Photo by: mikol ice
This post is part of my World-Changing Wednesday series. These are a collection of thoughts on issues which I think will have a huge impact on how we live our lives in the years to come.
Populations of Industrialised Nations Are Ageing
There is a troubling trend brewing and it’s going to change many of the things we thought we knew about the economy.
In 1960 there were more than 5 workers per retiree in the USA. By 2007, that ratio had dropped to only 3.3 to 1, and by 2032, that ratio will have plummeted to a thoroughly unworkable value of 2.1 to 1. This same pattern is shown throughout the developed world and every country will be affected in some way. This trend comes about as a feature of the so-called ‘Baby Boom’ which occured post WWII.
The easiest way to visualise this issue is using a demographic pyramid chart. This first chart represents a more ‘normal’ population distribution; in this case Australia in 1971. Humans evolved over countless millennia with a population pyramid that looked something like this. This distribution is capable of supporting an entitlement program based on transferring wealth directly from younger workers to older retirees, such as the age pension in Australia and social security in the USA.
When we cast this chart of Australian population forward to 2008, the baby boomer bulge is quite apparent. While it may not seem like much, the ‘hole’ that exists in the population behind the baby boomers represents an enormous challenge, and will greatly complicate how the economy operates in the decades to come.

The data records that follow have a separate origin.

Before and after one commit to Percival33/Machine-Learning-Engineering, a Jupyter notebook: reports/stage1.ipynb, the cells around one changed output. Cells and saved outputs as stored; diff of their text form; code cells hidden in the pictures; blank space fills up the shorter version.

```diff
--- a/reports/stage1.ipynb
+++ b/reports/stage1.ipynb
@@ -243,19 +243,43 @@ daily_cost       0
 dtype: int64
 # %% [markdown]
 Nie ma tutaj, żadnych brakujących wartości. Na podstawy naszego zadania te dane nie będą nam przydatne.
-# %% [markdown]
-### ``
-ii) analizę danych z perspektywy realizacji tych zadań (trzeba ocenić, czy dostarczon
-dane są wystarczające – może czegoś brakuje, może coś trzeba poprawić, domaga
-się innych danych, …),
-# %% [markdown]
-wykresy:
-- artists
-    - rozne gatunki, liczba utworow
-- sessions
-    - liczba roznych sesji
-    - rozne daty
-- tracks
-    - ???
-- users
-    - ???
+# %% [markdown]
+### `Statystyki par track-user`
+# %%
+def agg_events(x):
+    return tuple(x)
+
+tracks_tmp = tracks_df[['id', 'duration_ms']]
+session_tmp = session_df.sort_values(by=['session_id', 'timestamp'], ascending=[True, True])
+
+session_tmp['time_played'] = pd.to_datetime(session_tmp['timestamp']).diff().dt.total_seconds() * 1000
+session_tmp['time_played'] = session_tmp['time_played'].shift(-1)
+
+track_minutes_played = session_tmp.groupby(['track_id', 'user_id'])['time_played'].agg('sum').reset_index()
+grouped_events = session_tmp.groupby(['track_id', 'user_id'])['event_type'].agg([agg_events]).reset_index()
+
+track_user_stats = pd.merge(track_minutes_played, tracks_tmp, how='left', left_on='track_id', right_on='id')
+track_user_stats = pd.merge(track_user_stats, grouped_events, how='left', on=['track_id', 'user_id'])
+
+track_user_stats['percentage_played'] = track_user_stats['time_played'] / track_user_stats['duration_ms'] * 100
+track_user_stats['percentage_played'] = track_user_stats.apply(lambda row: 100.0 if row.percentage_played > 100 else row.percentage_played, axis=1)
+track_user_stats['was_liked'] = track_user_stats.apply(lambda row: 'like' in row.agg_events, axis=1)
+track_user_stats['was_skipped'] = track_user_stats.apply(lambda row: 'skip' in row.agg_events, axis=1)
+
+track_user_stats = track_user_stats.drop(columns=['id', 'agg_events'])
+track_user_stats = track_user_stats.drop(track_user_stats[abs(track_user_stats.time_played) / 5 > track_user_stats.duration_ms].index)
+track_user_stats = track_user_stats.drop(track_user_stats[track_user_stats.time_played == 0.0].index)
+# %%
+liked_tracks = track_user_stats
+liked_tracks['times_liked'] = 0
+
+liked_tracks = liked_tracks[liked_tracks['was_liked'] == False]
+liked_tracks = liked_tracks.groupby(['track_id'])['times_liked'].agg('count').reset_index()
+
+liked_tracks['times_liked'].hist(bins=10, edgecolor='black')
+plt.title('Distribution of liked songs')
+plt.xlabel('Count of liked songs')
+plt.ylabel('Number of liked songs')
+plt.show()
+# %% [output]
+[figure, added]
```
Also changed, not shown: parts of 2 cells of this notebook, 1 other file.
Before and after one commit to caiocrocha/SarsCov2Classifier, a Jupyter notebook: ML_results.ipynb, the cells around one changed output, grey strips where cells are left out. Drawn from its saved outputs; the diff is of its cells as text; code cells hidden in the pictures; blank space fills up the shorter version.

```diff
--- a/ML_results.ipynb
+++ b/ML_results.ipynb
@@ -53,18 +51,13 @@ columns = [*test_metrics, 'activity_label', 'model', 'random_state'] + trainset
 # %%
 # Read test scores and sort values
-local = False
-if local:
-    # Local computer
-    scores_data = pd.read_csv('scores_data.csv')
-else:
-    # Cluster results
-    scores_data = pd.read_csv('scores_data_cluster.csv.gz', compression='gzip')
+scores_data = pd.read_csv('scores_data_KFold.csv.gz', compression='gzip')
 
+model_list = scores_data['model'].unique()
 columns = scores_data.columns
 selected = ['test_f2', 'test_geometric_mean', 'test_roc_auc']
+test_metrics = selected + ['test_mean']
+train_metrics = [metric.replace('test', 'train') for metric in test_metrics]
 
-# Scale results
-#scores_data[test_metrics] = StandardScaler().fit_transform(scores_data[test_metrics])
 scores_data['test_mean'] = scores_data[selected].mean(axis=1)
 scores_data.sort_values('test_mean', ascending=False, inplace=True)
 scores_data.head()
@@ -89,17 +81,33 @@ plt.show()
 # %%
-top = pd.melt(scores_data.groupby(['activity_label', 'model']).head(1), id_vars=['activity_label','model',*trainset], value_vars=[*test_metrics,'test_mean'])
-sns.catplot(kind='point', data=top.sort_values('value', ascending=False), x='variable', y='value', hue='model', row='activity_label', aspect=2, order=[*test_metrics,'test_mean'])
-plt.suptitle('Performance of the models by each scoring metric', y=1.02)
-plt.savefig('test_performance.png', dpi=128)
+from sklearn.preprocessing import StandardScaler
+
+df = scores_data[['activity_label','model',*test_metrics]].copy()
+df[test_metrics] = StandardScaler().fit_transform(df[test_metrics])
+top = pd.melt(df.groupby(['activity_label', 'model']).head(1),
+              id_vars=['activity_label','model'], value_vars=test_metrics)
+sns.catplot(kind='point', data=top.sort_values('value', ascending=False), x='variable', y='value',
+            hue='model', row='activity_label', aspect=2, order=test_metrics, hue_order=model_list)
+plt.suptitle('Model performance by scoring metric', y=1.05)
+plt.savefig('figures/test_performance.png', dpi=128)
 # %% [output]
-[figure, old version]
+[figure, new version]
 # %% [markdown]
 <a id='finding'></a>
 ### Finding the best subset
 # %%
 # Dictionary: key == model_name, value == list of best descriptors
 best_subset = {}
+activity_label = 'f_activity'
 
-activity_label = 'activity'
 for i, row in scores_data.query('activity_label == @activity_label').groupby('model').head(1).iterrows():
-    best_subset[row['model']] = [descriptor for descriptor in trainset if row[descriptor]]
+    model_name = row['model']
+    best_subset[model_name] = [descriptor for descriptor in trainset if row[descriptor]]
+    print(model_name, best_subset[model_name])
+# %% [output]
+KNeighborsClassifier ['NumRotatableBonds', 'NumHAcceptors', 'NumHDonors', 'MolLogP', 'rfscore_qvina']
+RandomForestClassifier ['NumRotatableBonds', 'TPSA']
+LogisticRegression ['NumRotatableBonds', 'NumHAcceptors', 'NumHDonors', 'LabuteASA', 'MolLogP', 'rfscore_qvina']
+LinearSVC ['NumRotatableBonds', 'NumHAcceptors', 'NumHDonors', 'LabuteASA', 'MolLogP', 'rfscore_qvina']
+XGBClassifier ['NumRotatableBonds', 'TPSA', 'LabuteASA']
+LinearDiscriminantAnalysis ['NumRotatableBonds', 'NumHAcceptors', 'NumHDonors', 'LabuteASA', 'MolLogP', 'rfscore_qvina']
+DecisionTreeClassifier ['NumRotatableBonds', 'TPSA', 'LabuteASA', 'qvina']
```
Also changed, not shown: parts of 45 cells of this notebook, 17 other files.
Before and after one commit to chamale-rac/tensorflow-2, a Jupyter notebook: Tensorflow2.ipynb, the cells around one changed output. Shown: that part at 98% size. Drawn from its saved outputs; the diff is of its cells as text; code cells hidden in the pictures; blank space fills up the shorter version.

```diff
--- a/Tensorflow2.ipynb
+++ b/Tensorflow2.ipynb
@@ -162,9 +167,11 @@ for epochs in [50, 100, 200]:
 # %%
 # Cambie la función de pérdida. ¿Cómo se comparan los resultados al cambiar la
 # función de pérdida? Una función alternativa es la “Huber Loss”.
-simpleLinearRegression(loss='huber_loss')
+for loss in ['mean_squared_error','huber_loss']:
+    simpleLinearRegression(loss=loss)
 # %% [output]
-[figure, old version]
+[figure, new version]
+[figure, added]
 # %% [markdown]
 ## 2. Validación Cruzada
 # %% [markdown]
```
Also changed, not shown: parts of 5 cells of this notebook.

Boomer Wealth Based on Massive Credit Bubble
The ‘Boomers’ are the wealthiest generation ever. They hold nearly all of the assets in developed nations. In my article entitled The Debt Trap (Our Economic System is not Sustainable), I explained how our economic system is based entirely on debt and that current levels of debt are without precedent. The biggest credit bubble in history has been inflating since the beginning of the post WWII baby boom and that bubble has fueled the massive wealth accumulation of the Boomers.
We have already seen that exponential growth in debt (which underlies the Boomer wealth) only appears to be sustainable when asset prices rise fast enough to keep the financial system solvent. Without continuous economic growth, the entire monetary system will collapse and we are already seeing the beginning stages of this process.
Percentage of nations’ population aged 65 and over: Chartsbin
What Happens When Boomers Want to Retire?
Unfortunately for the Boomers, they will need to sell off the assets which define their wealth in order to fund their retirements. The question then is: Who exactly are the Boomers planning on selling their assets to? Even if Generation X somehow could afford to buy all these assets, there simply aren’t enough people in this generation to buy them. One has to wonder, given the demographic forces in the Western world, if there is simply going to be more sellers than buyers in the coming years as the Boomers liquidate.
If we are operating an economic system which must continue to grow exponentially to survive, we have to question how this can happen if Boomers are retiring en masse and there are fewer behind them to take their place?
- Will assets plummet in value as they are repriced to the reality of what Gen X can afford?
- How will this affect the Boomers’ expectations of a comfortable retirement?
- Will the younger generations be expected to work harder to pay for those promises made to the Boomer generation?
This sort of demographic profile will be with us for decades and setting policies to encourage population growth are probably not the best way to solve the problem given that we live on a finite planet and cannot support further exponential population growth. This issue is one that we’d do well to recognise and plan for rather than ignore.
Boomer retirement has already begun, and the pace of this will accelerate rapidly over the next 15 years.
The next twenty years are going to be completely unlike the last twenty years. ~ Chris Martenson
Soon, I’ll write another post with more specifics on what this means for my generation (Gen X) and those coming through behind.